U.S. lawmakers Thursday urged Bush administration officials to allow more time for U.N. weapons inspections in Iraq before launching a possible war against that country.

A combative Deputy Secretary of State Richard Armitage clashed with members of the Senate Foreign Relations Committee including those from his own Republican party on the issue of arms inspections.

Mr. Armitage took issue with an appeal from Senator Lincoln Chafee of Rhode Island, a Republican moderate, to allow inspectors more time up to a year to do their job in Iraq before resorting to war.

Senator Lincoln Chafee:"I think the American people are feeling, with the inspectors there, that there is a sense of security."

Richard Armitage:"Clearly, Senator we have a difference of opinion on this. My point of view on this is that the American people have waited 12 years and several months. If you're not going to get the cooperation, than another year only increases the danger."

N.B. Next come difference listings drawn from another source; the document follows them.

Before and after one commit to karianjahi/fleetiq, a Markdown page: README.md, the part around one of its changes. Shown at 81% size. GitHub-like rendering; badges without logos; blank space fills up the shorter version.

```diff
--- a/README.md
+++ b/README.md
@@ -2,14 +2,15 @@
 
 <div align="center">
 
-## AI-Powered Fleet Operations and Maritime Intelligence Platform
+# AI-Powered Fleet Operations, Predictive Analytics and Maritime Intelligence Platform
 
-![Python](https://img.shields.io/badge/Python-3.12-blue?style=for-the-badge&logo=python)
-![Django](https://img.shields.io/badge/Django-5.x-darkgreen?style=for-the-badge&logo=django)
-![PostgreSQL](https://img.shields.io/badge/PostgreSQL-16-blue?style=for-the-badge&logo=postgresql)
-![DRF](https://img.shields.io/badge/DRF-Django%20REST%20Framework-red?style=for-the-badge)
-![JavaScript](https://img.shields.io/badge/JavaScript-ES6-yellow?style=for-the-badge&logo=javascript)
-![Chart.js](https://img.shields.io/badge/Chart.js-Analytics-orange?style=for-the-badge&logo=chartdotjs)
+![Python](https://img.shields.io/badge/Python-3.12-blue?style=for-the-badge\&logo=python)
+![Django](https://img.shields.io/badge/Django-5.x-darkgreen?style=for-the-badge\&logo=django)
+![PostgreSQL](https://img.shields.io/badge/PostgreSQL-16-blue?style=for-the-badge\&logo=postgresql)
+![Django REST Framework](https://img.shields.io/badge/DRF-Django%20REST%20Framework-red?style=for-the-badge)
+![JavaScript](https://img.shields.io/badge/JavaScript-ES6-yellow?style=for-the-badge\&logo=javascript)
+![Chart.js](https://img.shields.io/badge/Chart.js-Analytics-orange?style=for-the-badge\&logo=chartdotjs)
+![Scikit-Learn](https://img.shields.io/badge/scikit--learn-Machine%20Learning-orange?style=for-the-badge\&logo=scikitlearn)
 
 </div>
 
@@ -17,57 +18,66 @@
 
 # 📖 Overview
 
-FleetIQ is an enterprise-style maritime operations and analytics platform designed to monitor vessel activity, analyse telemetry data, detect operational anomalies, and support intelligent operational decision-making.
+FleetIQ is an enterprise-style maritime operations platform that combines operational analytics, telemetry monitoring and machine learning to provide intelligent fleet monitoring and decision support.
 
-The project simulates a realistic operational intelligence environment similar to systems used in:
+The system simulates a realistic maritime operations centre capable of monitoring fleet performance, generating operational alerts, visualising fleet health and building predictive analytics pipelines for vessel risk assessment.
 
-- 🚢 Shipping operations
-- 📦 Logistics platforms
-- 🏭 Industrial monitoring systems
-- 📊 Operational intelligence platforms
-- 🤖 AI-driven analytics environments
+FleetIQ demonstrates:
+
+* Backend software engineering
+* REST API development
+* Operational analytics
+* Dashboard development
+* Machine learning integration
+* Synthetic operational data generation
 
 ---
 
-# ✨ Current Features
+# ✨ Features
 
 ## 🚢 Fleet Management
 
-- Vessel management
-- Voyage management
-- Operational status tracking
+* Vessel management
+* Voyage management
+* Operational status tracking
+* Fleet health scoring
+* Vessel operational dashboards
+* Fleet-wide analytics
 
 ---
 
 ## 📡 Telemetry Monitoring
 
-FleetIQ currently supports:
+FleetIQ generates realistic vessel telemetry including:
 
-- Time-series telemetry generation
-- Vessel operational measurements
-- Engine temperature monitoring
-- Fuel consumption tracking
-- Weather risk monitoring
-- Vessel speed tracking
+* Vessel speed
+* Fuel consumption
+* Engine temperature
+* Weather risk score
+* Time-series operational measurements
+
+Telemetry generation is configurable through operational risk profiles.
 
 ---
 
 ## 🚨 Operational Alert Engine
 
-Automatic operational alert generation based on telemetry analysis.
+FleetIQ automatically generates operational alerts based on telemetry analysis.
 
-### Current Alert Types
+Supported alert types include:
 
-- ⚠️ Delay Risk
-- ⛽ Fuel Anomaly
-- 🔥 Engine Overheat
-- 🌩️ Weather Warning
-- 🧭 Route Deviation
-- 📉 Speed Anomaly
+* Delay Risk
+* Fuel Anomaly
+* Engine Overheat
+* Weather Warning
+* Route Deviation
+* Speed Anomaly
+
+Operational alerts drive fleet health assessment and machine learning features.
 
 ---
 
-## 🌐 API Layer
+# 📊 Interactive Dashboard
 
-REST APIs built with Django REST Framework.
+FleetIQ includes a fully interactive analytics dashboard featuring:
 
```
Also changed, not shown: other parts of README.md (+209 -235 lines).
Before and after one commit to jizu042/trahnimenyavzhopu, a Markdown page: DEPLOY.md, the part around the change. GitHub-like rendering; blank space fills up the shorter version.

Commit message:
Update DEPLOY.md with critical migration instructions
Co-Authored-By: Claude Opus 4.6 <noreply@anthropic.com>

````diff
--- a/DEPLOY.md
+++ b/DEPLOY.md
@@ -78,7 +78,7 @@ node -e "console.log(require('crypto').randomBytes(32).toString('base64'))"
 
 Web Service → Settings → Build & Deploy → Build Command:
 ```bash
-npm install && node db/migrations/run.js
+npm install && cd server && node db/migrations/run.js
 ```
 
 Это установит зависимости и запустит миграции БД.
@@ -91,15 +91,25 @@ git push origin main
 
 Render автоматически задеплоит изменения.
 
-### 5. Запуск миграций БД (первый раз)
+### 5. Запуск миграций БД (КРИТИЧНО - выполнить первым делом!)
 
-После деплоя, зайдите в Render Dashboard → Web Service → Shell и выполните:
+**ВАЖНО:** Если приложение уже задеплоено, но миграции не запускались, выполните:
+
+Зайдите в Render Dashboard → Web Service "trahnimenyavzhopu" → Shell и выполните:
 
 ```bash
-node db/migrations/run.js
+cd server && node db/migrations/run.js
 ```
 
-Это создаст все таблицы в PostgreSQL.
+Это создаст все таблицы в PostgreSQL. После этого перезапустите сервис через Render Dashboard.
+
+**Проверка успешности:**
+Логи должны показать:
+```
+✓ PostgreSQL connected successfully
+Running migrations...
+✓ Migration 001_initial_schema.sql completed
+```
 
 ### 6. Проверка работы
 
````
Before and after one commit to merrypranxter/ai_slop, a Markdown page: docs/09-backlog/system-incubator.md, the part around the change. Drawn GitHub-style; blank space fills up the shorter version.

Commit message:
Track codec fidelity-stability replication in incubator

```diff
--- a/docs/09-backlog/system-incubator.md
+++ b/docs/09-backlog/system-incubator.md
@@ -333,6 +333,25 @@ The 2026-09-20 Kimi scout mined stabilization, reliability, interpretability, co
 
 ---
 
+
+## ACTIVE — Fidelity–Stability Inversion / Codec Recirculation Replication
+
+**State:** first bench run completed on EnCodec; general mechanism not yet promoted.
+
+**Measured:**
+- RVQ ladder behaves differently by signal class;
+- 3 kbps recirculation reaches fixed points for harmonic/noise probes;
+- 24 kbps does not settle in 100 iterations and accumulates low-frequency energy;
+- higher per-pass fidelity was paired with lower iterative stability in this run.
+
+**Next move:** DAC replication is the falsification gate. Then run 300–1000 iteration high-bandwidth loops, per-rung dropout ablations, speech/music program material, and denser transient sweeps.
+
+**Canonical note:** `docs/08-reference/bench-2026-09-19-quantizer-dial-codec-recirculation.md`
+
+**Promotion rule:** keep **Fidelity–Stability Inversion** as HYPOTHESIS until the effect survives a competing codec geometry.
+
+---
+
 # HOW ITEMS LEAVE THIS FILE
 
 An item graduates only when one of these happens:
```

Mr. Armitage appeared before the committee along with U.S. ambassador to the United Nations John Negroponte to brief lawmakers on the U.N. inspectors' report released to the Security Council this week.

When Senator Chafee noted that parts of the report showed some Iraqi cooperation with inspectors, Ambassador Negroponte said chief weapons inspector Hans Blix found 'substantive cooperation to be sorely lacking.'

Mr. Chafee offered a terse response. "The decision to go to war then is splitting a hair here, it seems, over cooperation or lack of it," he said.

With a U.S. troop buildup continuing in the Gulf, Mr. Armitage emphasized the administration position that time is running out for Iraqi leader Saddam Hussein to disarm peacefully.

Mr. Armitage also said he did not believe a second U.N. resolution authorizing military action was needed if the United States decides force is necessary to disarm Iraq. But he said such a resolution would be desirable.